The fallen stones of this unusual monument were restored in 1921 after emerging from the smoke and ashes of heather-burning. The four concentric rings of small, dark stones may have surrounded a central barrow or cairn, the inner ring acting as a retaining kerb, or the outer ring may have been the kerb to a much larger mound which covered the stones. Bronze Age burial monuments come in many shapes and sizes, so it is just possible that Yellowmead was a platform cairn: a low pavement with projecting/protruding concentric rings and an open centre. The inner space is 6m (20ft) across bounded by closely-set stones, the outer ring some 20m with larger, more widely spaced uprights. Other stones outside the circles suggest that several stone rows led up to the circles from the Yellowmead Burn. This presumed Beaker burial monument is often described as ‘unique’ or ‘unparalleled’ on Dartmoor but a similar arrangement, albeit on a less grand scale, can be seen at Shovel Down where two double rows converge at a cairn-circle with four concentric rings. This rather sombre photograph was taken in October 1987: after a Dartmoor day of unremitting rain the evening was spent drying out clothes and equipment in a welcome B&B.
Click to a larger version of Brenig Platform Cairn, Denbighshire: photo © Mick Sharp

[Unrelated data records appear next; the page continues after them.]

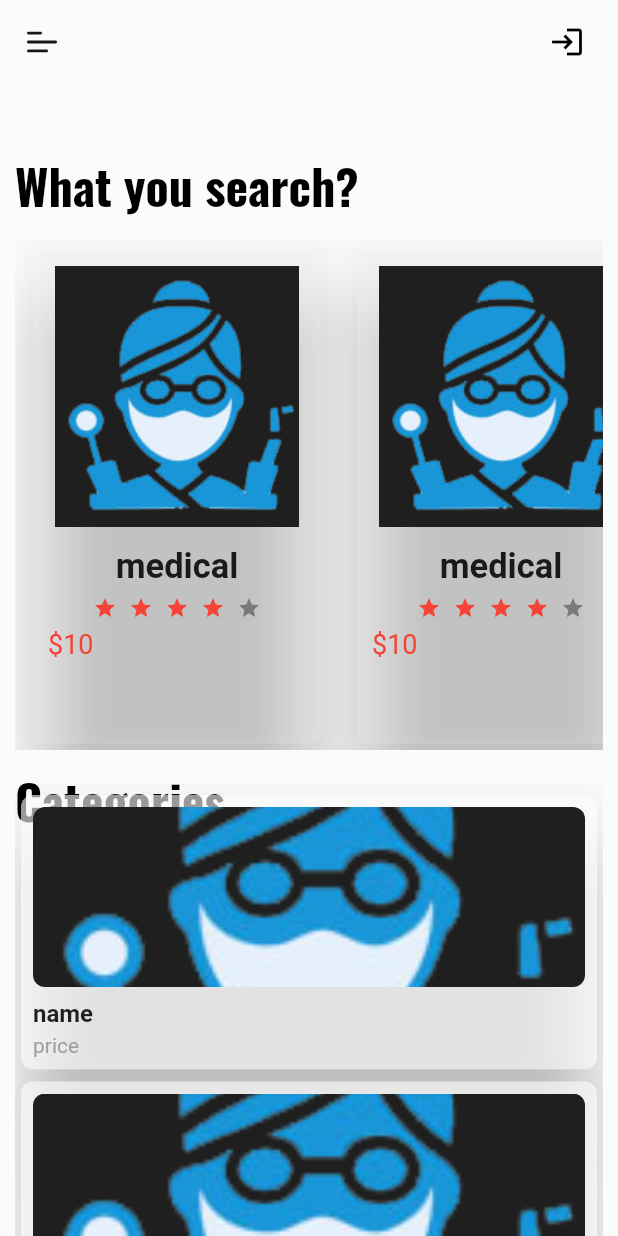
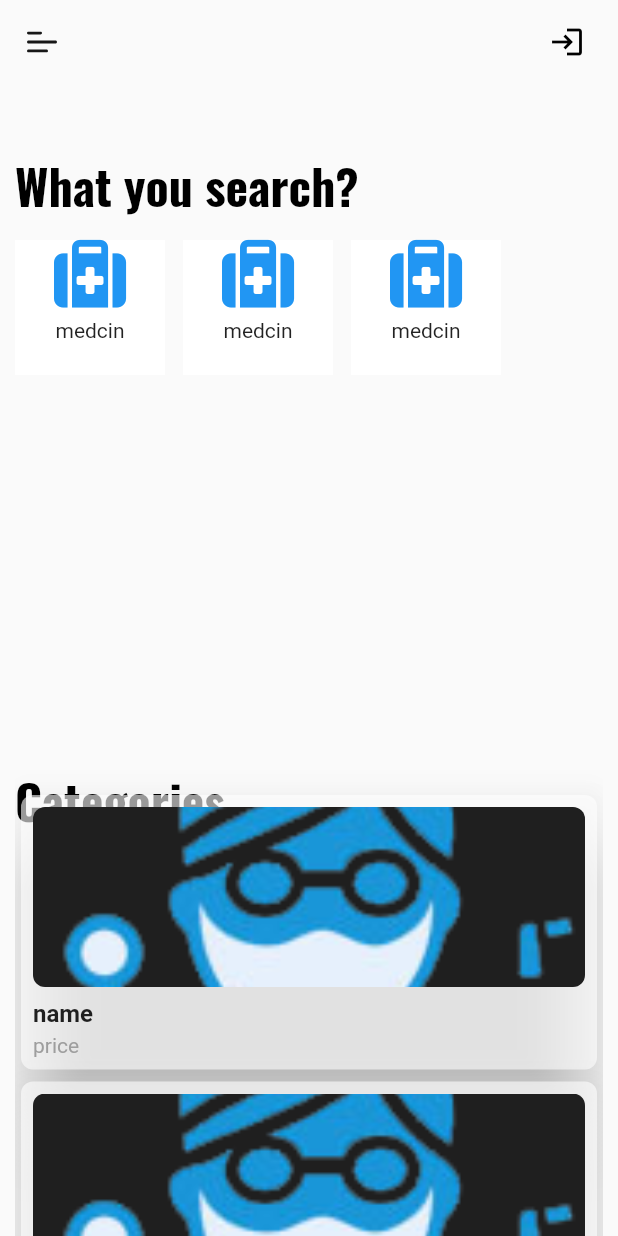
Before and after one commit to med363/ordering_and_delevry_pharmaceutique, a Flutter app: the screen it shows after launch, on a phone screen of 412 x 824 dp. Run offline on Flutter 3.47's test engine with Material 2 defaults, Android fonts, the light colour scheme and no system bars; drawn by our look-alikes of flutter_rating_bar; our stand-ins replace flutter_svg, font_awesome_flutter, google_fonts, image_picker, pin_code_fields, simple_animations and 1 more.

Commit message:
add card with fonction

```diff
--- a/flutter_app/lib/Home/HomePage.dart
+++ b/flutter_app/lib/Home/HomePage.dart
@@ -1,8 +1,9 @@
 import 'package:flutter/material.dart';
-import 'package:flutter_rating_bar/flutter_rating_bar.dart';
 import 'package:google_fonts/google_fonts.dart';
-import '../../Core/Colors/Hex_Color.dart';
 import 'package:flutter_svg/flutter_svg.dart';
+import 'package:font_awesome_flutter/font_awesome_flutter.dart';
+
+
 
 class HomePage extends StatefulWidget {
   const HomePage({super.key});
@@ -81,7 +82,7 @@ class _HomePageState extends State<HomePage> {
             //   ),
             // ),
 
-            color: Colors.white.withOpacity(0.16),
+            color: Colors.transparent,
             // decoration: BoxDecoration(
             //   image: DecorationImage(
             //       imacloge: AssetImage("../../icons/background.jpg"),
@@ -102,6 +103,62 @@ class _HomePageState extends State<HomePage> {
             ),
           ),
 Container(
+              padding: const EdgeInsets.only(top: 160, left: 10, right: 10),
+
+      height: 250, // Set the desired height of the scrolling area
+      child: ListView(
+        scrollDirection: Axis.horizontal, // Set the scroll direction to horizontal
+        children: [
+          buildCard(),
+          SizedBox(width: 12,),
+          buildCard(),
+          SizedBox(width: 12,),
+          buildCard()
+        //   Padding(
+        //     padding: EdgeInsets.all(8.0),
+        //     child:
+
+        //       GestureDetector(
+        //       onTap: () {
+        //         // Add your logic here for when the pharmacy icon is pressed
+        //         print('Pharmacy Icon Pressed!');
+        //       },
+        //       child: Icon(FontAwesomeIcons.medkit, size: 48, color: Colors.blue),
+
+        //     ),
+
+
+        //   ),
+
+        //   Padding(
+        //     padding: EdgeInsets.all(8.0),
+        //     child: GestureDetector(
+        //       onTap: () {
+        //         // Add your logic here for when the medication icon is pressed
+        //        //Navigator.push(context, MaterialPageRoute(builder: (context) => QuestionsPage()));
+
+        //         print('Medication Icon Pressed!');
+        //       },
+        //       child: Icon(FontAwesomeIcons.pills, size: 48, color: Colors.green),
+        //     ),
+        //   ),
+        //   Padding(
+        //     padding: EdgeInsets.all(8.0),
+        //     child: GestureDetector(
+        //       onTap: () {
+        //         // Add your logic here for when the medication icon is pressed
+        //        //Navigator.push(context, MaterialPageRoute(builder: (context) => QuestionsPage()));
+
+        //         print('Medication Icon Pressed!');
+        //       },
+        //       child: Icon(FontAwesomeIcons.question, size: 48, color: Colors.orange),
+        //     ),
+
+        //   ),
+         ],
+       ),
+ ),
+Container(
   padding: const EdgeInsets.only(top: 160, left: 10, right: 10),
   height: 500,
   child: ListView.builder(
@@ -111,56 +168,6 @@ Container(
       return Container(
         width: 200,
         margin: EdgeInsets.symmetric(horizontal: 8),
-        child: Card(
-          elevation: 20, // Adjust the elevation value for the shadow effect
-          color: Colors.white.withOpacity(0.16), // Replace with your desired "crystal" color
-          shape: RoundedRectangleBorder(
-            borderRadius: BorderRadius.circular(8),
-          ),
-          child: Padding(
-            padding: const EdgeInsets.symmetric(horizontal: 10),
-            child: Column(
-              children: [
-                Container(
-                  child: Image.asset("assets/images/med.png",
-                  height: 200,),
-                ),
-                Text("medical",
-                style: TextStyle(fontSize: 23,
-                fontWeight: FontWeight.bold
-                ),
-                ),
-                SizedBox(height: 6,),
-                RatingBar.builder(
-                  initialRating: 4,
-                  minRating: 1,
-                  direction: Axis.horizontal,
-                  itemCount: 5,
-                  itemSize: 16,
-                  itemPadding: EdgeInsets.symmetric(horizontal: 4),
-                  itemBuilder: (context, _) => Icon(
-                    Icons.star,
-                    color: Colors.red,
-                  ), onRatingUpdate: (index) {  },
-                  ),
-                  SizedBox(height: 6,),
-                  Row(
-                    children: [
-                      Text(
-                        "\$10",
-                        style: TextStyle(
-                          fontSize: 18,
-                          color: Colors.red,
-                        ),
-
-                      )
-                    ]
-
-                  )
-
-              ],
-            ),)
-        ),
       );
     },
   ),
@@ -269,6 +276,33 @@ Container(
                           ]),
                         ]))));
   }
+}
 
 
-}
+Widget buildCard() => Container(
+  width: 100,
+  height: 100,
+  color: Colors.white,
+              child:
+
+              GestureDetector(
+              onTap: () {
+                // Add your logic here for when the pharmacy icon is pressed
+                print('Pharmacy Icon Pressed!');
+              },
+              child: Column(
+                children:[
+                  Icon(
+                    FontAwesomeIcons.medkit,
+                    size: 48,
+                    color: Colors.blue),
+                    const SizedBox(height: 4,),
+                    Text(
+                      "medcin"
+                    )
+                    ])
+
+            ),
+
+
+);
--- a/flutter_app/lib/main.dart
+++ b/flutter_app/lib/main.dart
@@ -14,8 +14,8 @@ class MyApp extends StatelessWidget {
     return MaterialApp(
     debugShowCheckedModeBanner: false, // Set to false to remove the debug banner
 
-      //  theme: ThemeData(
-          // drawerTheme: const DrawerThemeData(scrimColor: Colors.white)),
+       theme: ThemeData(
+      drawerTheme: const DrawerThemeData(scrimColor: Colors.transparent)),
 
       title: 'ordering delivry pharmaceutique',
       home:  MyHomePage(title: 'Flutter Demo Home Page'),
--- /dev/null
+++ b/flutter_app/lib/presentation/utilities/color_constant.dart
@@ -0,0 +1,22 @@
+
+import 'package:flutter/material.dart';
+
+class ColorConstant {
+  ColorConstant._internalConstructor();
+
+  static final ColorConstant _instance = ColorConstant._internalConstructor();
+
+  factory ColorConstant(){
+    return _instance;
+  }
+
+  static const Color kPrimaryColor = Color(0xFF266352);
+  static const Color kBackgroundColor = Color(0xFFDFE2FE);
+  static const Color kBlackColor = Color(0xFF152A38);
+  static const Color kShadowColor = Colors.black12;
+  static const Color kRedColor = Color(0xFFC22828);
+  static const Color kGreenColor = Colors.green;
+  static const Color kWhiteColor = Color(0xFFFEFCF3);
+  static const Color kYellowColor = Color(0xFFFFB26B);
+  static const Color kTransparentColor = Colors.transparent;
+}
--- a/flutter_app/pubspec.yaml
+++ b/flutter_app/pubspec.yaml
@@ -41,6 +41,9 @@ dependencies:
   flutter_svg: ^0.22.0
   #http: ^0.12.2 #help fetch data from API
   flutter_rating_bar: ^4.0.1
+  #flutter_icons: ^2.0.0 # Check for the latest version on pub.dev
+  font_awesome_flutter: ^10.5.0 # You can check the latest version on pub.dev
+
 
 
 dev_dependencies:
```
Also changed, not shown: flutter_app/pubspec.lock.
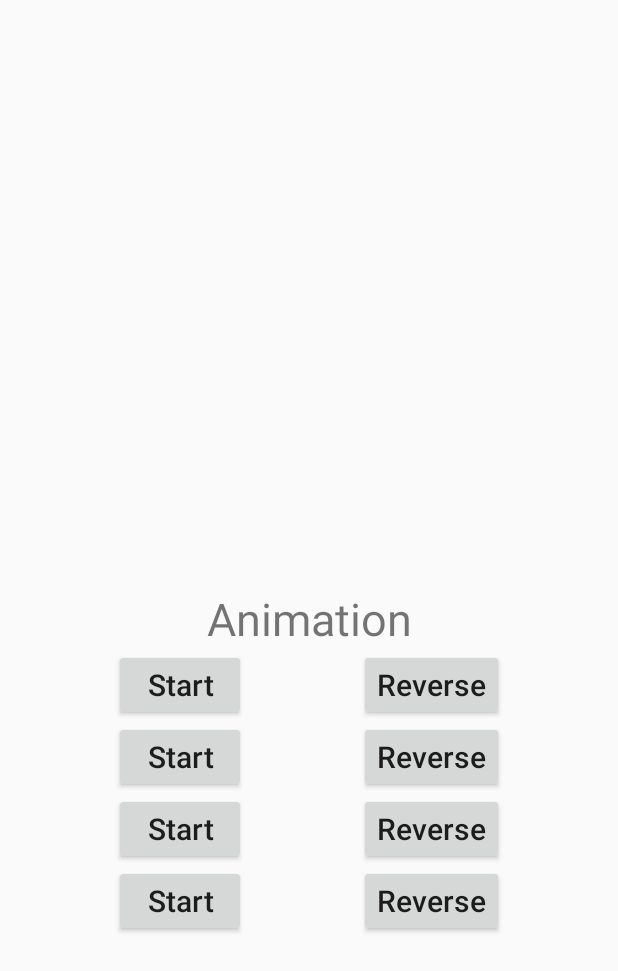
After one commit to coder-xiaoshuai/GitLearingDemo, an Android app: the layout activity_dsl_test2.xml on its own in the app's theme, with its tools: preview values and no code run, on a phone screen of 412 x 824 dp. The commit adds this screen. Shown: the top 971 px of the screen. Run offline under Robolectric (Android 15) with nearby library versions, the phone set to English and light mode, and no system bars.

Commit message:
ConstraintLayout学习 kotlin学习

```diff
--- /dev/null
+++ b/app/src/main/res/layout/activity_dsl_test2.xml
@@ -0,0 +1,106 @@
+<?xml version="1.0" encoding="utf-8"?>
+<android.support.constraint.ConstraintLayout xmlns:android="http://schemas.android.com/apk/res/android"
+    xmlns:app="http://schemas.android.com/apk/res-auto"
+    xmlns:tools="http://schemas.android.com/tools"
+    android:layout_width="match_parent"
+    android:layout_height="match_parent">
+
+    <TextView
+        android:id="@+id/tv"
+        android:layout_width="wrap_content"
+        android:layout_height="wrap_content"
+        android:text="Animation"
+        android:textSize="30sp"
+        app:layout_constraintBottom_toBottomOf="parent"
+        app:layout_constraintEnd_toEndOf="parent"
+        app:layout_constraintStart_toStartOf="parent"
+        app:layout_constraintTop_toTopOf="parent" />
+
+    <Button
+        android:id="@+id/btnObject"
+        android:layout_width="wrap_content"
+        android:layout_height="wrap_content"
+        android:text="Start"
+        android:textAllCaps="false"
+        android:textSize="20sp"
+        app:layout_constraintEnd_toStartOf="@id/btnObjectReverse"
+        app:layout_constraintStart_toStartOf="parent"
+        app:layout_constraintTop_toBottomOf="@id/tv" />
+
+    <Button
+        android:id="@+id/btnObjectReverse"
+        android:layout_width="wrap_content"
+        android:layout_height="wrap_content"
+        android:text="Reverse"
+        android:textAllCaps="false"
+        android:textSize="20sp"
+        app:layout_constraintEnd_toEndOf="parent"
+        app:layout_constraintStart_toEndOf="@id/btnObject"
+        app:layout_constraintTop_toBottomOf="@id/tv" />
+
+    <Button
+        android:id="@+id/btnFree"
+        android:layout_width="wrap_content"
+        android:layout_height="wrap_content"
+        android:text="Start"
+        android:textAllCaps="false"
+        android:textSize="20sp"
+        app:layout_constraintEnd_toStartOf="@id/btnFreeReverse"
+        app:layout_constraintStart_toStartOf="parent"
+        app:layout_constraintTop_toBottomOf="@id/btnObject" />
+
+    <Button
+        android:id="@+id/btnFreeReverse"
+        android:layout_width="wrap_content"
+        android:layout_height="wrap_content"
+        android:text="Reverse"
+        android:textAllCaps="false"
+        android:textSize="20sp"
+        app:layout_constraintEnd_toEndOf="parent"
+        app:layout_constraintStart_toEndOf="@id/btnFree"
+        app:layout_constraintTop_toBottomOf="@id/btnObject" />
+
+    <Button
+        android:id="@+id/btnSequence"
+        android:layout_width="wrap_content"
+        android:layout_height="wrap_content"
+        android:text="Start"
+        android:textAllCaps="false"
+        android:textSize="20sp"
+        app:layout_constraintEnd_toStartOf="@id/btnSequenceReverse"
+        app:layout_constraintStart_toStartOf="parent"
+        app:layout_constraintTop_toBottomOf="@id/btnFreeReverse" />
+
+    <Button
+        android:id="@+id/btnSequenceReverse"
+        android:layout_width="wrap_content"
+        android:layout_height="wrap_content"
+        android:text="Reverse"
+        android:textAllCaps="false"
+        android:textSize="20sp"
+        app:layout_constraintEnd_toEndOf="parent"
+        app:layout_constraintStart_toEndOf="@id/btnSequence"
+        app:layout_constraintTop_toBottomOf="@id/btnFreeReverse" />
+
+    <Button
+        android:id="@+id/btnComplex"
+        android:layout_width="wrap_content"
+        android:layout_height="wrap_content"
+        android:text="Start"
+        android:textAllCaps="false"
+        android:textSize="20sp"
+        app:layout_constraintEnd_toStartOf="@id/btnComplexReverse"
+        app:layout_constraintStart_toStartOf="parent"
+        app:layout_constraintTop_toBottomOf="@id/btnSequenceReverse" />
+
+    <Button
+        android:id="@+id/btnComplexReverse"
+        android:layout_width="wrap_content"
+        android:layout_height="wrap_content"
+        android:text="Reverse"
+        android:textAllCaps="false"
+        android:textSize="20sp"
+        app:layout_constraintEnd_toEndOf="parent"
+        app:layout_constraintStart_toEndOf="@id/btnComplex"
+        app:layout_constraintTop_toBottomOf="@id/btnSequenceReverse" />
+</android.support.constraint.ConstraintLayout>
--- a/commonui/src/main/java/com/example/commonui/widget/ClockView.kt
+++ b/commonui/src/main/java/com/example/commonui/widget/ClockView.kt
@@ -234,7 +234,7 @@ class ClockView(context: Context?, attrs: AttributeSet? = null, defStyleAttr: In
 
     override fun onDetachedFromWindow() {
         super.onDetachedFromWindow()
-        handler.removeCallbacks(null)
+        mHandler.removeCallbacksAndMessages(null)
         //中断线程
         refreshThread?.interrupt()
     }
```
Also changed, not shown: app/src/main/java/com/example/zhangshuai/activity/DslTest2Activity.kt (added, +114 -0 lines), app/src/main/java/com/example/zhangshuai/dsl/Anim.kt (added, +76 -0 lines), app/src/main/java/com/example/zhangshuai/dsl/AnimSet.kt (added, +102 -0 lines), app/src/main/java/com/example/zhangshuai/dsl/ObjectAnim.kt (added, +113 -0 lines), app/src/main/java/com/example/zhangshuai/dsl/ValueAnim.kt (added, +69 -0 lines), app/src/main/res/layout/layout_test.xml (added, +93 -0 lines).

Brenig Platform Cairn, Denbighshire: photo © Mick Sharp

Two small valleys were flooded in the early 1970s to make Llyn Brenig reservoir. Frances Lynch, along with other archaeologists and volunteers, was able to examine over 50 sites in the area, some of which were reconstructed to create an archaeological trail. This Bronze Age platform cairn was first built to cover the burial of an adult and child within a domestic occupation surface. Their cremated bones were placed in an urn beneath a large stone in the southern (far) side of the cairn. At this stage the centre was open, the ring-cairn’s inner edge retained by small upright stones. A second cremation burial was made in the open area, at the centre of which stood a large timber - flagpole, maypole, totem pole? The centre was then filled in to produce a flat platform hiding the upright stones, and a deposit of charcoal was placed in an urn in a pit under a small, semicircular cairn built onto the NE (near) edge of the platform. Although the reconstructed surface is rather uneven, this raised floor with a central post-hole lends itself to the idea of circular movement. Sir Cyril Fox found broad, circular bands of well-trodden ground within some of the burial monuments described in his 1959 book “Life and Death in the Bronze Age”. He was persuaded by the evidence that a type of circle dance formed part of the cremation rituals along with sacred fires and the scattering of charcoal: feet repeatedly passed over newly-filled graves and ‘clouds of charcoal-dust enveloped the performers’.

Follow me on: Facebook Jean Williamson.